• [Exercise instructions]: The answer must be every line of the records below that holds the word "sheet".

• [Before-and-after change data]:
-- Opening Marker --

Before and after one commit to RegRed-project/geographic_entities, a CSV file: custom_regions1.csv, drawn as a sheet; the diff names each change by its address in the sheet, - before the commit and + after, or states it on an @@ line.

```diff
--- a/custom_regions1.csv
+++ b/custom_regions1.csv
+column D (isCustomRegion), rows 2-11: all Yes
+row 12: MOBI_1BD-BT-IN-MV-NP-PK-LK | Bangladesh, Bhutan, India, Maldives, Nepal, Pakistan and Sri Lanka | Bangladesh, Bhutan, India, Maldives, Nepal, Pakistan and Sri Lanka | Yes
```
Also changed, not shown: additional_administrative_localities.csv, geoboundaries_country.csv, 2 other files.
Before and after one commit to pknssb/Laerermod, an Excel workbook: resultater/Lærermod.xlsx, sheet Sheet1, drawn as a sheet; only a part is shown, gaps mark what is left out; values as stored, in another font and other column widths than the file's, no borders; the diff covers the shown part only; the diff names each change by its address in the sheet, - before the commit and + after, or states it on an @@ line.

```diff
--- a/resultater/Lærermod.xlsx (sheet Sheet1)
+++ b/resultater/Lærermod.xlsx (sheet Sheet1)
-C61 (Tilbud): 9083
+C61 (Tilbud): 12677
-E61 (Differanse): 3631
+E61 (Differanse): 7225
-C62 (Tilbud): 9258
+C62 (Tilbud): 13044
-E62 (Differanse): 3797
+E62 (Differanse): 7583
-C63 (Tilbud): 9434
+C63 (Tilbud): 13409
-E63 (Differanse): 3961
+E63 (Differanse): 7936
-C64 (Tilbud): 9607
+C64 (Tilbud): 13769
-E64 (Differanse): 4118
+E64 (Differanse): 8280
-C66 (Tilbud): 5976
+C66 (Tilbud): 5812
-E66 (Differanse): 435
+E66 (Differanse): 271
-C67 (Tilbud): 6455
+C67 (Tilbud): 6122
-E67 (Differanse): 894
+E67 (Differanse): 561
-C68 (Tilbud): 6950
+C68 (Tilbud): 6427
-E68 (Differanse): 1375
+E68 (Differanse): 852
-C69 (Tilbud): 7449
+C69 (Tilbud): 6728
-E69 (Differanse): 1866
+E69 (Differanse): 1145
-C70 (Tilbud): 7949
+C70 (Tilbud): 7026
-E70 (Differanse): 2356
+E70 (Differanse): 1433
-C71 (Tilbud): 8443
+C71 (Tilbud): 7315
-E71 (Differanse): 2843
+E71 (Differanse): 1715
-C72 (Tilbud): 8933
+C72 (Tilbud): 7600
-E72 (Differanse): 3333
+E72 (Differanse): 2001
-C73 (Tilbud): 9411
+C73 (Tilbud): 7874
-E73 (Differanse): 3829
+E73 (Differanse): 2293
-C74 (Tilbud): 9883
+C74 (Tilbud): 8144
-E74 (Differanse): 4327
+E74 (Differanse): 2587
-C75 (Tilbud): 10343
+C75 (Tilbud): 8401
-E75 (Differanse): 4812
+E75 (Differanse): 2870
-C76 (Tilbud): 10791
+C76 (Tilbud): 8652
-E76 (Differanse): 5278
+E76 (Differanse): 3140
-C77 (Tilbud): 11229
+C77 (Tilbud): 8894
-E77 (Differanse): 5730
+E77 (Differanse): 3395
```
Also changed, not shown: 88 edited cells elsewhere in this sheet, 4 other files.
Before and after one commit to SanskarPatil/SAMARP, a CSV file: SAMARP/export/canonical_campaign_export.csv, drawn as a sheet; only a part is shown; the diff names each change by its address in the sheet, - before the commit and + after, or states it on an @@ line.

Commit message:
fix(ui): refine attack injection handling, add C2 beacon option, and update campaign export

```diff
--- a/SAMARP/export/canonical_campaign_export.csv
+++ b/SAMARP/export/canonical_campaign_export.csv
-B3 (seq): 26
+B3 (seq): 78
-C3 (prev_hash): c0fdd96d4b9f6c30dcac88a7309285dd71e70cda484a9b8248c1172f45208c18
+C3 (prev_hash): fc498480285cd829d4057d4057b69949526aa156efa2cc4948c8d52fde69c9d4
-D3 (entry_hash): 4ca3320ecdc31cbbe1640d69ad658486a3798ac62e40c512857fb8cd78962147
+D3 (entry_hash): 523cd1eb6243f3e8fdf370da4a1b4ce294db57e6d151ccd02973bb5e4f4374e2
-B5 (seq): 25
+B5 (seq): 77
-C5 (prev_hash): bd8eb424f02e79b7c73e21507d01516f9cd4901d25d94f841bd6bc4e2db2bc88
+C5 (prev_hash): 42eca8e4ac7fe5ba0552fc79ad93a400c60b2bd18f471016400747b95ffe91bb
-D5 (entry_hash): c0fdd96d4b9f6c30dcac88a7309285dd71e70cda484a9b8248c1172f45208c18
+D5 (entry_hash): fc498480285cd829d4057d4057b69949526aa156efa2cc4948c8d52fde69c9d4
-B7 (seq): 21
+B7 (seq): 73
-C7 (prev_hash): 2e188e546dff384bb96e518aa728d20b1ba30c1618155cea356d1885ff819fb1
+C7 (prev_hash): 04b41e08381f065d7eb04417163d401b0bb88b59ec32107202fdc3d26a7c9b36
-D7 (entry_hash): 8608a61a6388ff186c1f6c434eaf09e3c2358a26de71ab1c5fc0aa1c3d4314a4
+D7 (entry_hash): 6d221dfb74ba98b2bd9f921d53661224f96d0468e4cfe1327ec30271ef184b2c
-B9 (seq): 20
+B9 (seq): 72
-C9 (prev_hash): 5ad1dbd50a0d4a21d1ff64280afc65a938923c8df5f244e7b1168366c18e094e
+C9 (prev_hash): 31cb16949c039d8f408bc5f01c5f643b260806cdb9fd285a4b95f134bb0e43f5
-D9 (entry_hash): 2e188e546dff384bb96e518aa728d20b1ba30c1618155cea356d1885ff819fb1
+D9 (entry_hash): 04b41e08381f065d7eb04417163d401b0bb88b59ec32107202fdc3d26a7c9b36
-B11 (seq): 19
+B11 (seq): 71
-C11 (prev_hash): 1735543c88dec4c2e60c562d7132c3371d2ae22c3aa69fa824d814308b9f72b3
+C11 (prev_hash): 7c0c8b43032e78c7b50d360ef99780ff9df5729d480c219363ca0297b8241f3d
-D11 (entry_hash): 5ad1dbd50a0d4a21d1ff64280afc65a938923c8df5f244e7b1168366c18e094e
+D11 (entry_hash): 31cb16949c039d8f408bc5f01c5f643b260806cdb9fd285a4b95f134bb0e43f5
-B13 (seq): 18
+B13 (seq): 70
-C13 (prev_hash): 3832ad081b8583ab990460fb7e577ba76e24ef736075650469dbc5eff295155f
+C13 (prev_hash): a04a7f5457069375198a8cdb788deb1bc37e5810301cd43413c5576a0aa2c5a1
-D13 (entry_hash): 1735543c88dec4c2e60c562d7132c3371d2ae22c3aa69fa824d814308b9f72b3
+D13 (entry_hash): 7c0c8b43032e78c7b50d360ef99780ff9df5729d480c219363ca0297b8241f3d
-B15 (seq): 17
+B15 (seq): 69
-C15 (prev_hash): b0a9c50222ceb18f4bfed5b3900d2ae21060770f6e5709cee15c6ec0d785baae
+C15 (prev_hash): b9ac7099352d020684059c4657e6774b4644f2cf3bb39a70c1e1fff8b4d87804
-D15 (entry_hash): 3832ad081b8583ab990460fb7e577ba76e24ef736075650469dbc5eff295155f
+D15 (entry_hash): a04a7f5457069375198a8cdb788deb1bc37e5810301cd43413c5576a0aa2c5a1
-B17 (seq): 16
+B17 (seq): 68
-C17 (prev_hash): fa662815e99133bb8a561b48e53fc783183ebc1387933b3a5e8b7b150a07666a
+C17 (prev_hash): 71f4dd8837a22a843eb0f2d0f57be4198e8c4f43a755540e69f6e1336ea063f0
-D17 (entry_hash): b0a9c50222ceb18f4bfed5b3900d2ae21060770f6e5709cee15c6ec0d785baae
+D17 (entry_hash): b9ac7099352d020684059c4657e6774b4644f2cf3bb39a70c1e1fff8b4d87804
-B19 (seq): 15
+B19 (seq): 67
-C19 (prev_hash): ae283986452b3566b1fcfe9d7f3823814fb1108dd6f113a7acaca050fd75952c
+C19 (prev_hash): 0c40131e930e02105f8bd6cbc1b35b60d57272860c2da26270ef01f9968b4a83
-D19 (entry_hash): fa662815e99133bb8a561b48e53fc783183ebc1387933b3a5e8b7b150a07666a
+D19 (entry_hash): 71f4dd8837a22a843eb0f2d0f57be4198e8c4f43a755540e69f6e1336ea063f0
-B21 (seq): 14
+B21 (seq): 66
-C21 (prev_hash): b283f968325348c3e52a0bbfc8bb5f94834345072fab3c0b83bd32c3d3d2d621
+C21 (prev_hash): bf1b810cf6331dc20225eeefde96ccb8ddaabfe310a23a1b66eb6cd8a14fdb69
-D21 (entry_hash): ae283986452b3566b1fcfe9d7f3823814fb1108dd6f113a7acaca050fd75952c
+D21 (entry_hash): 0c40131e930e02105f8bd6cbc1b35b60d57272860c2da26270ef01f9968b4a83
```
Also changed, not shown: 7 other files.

-- Closing Marker --

• [Problem solution]:
Before and after one commit to RegRed-project/geographic_entities, a CSV file: custom_regions1.csv, drawn as a sheet; the diff names each change by its address in the sheet, - before the commit and + after, or states it on an @@ line.
Before and after one commit to pknssb/Laerermod, an Excel workbook: resultater/Lærermod.xlsx, sheet Sheet1, drawn as a sheet; only a part is shown, gaps mark what is left out; values as stored, in another font and other column widths than the file's, no borders; the diff covers the shown part only; the diff names each change by its address in the sheet, - before the commit and + after, or states it on an @@ line.
--- a/resultater/Lærermod.xlsx (sheet Sheet1)
+++ b/resultater/Lærermod.xlsx (sheet Sheet1)
Also changed, not shown: 88 edited cells elsewhere in this sheet, 4 other files.
Before and after one commit to SanskarPatil/SAMARP, a CSV file: SAMARP/export/canonical_campaign_export.csv, drawn as a sheet; only a part is shown; the diff names each change by its address in the sheet, - before the commit and + after, or states it on an @@ line.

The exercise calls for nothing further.